Stored items
•••

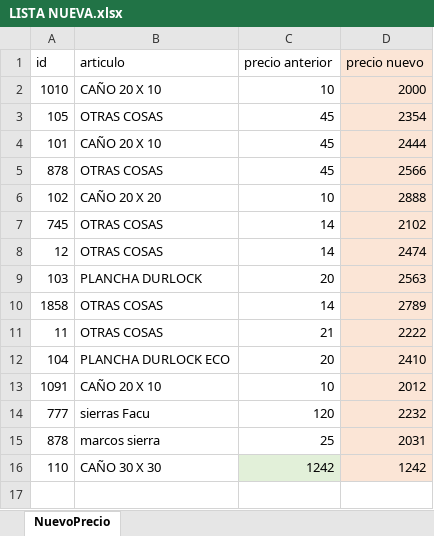
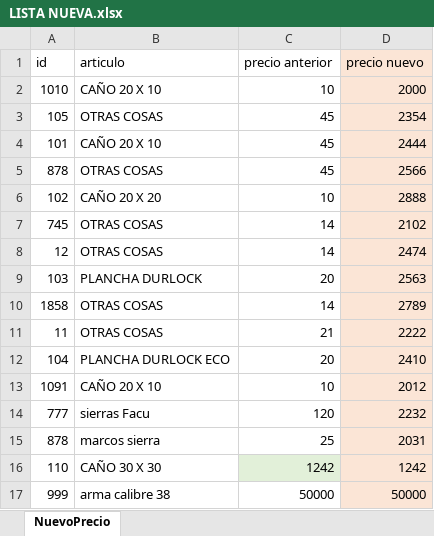
Before and after one commit to Riccheri2018/VisualBasicFerre, an Excel workbook: LISTA NUEVA.xlsx, sheet NuevoPrecio, drawn as a sheet; values as stored, in another font and other column widths than the file's, no borders; the diff names each change by its address in the sheet, - before the commit and + after, or states it on an @@ line.

Commit message:
agregue articulo 999 a 50 mil lucas en los dos excel

```diff
--- a/LISTA NUEVA.xlsx (sheet NuevoPrecio)
+++ b/LISTA NUEVA.xlsx (sheet NuevoPrecio)
+row 17: 999 | arma calibre 38 | 50000 | 50000
```
Also changed, not shown: LISTA-FC.xlsm.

•••

The answer must be an exact copy of the records, with no pictures in it.

FINISHED EXERCISE
Before and after one commit to Riccheri2018/VisualBasicFerre, an Excel workbook: LISTA NUEVA.xlsx, sheet NuevoPrecio, drawn as a sheet; values as stored, in another font and other column widths than the file's, no borders; the diff names each change by its address in the sheet, - before the commit and + after, or states it on an @@ line.

Commit message:
agregue articulo 999 a 50 mil lucas en los dos excel

```diff
--- a/LISTA NUEVA.xlsx (sheet NuevoPrecio)
+++ b/LISTA NUEVA.xlsx (sheet NuevoPrecio)
+row 17: 999 | arma calibre 38 | 50000 | 50000
```
Also changed, not shown: LISTA-FC.xlsm.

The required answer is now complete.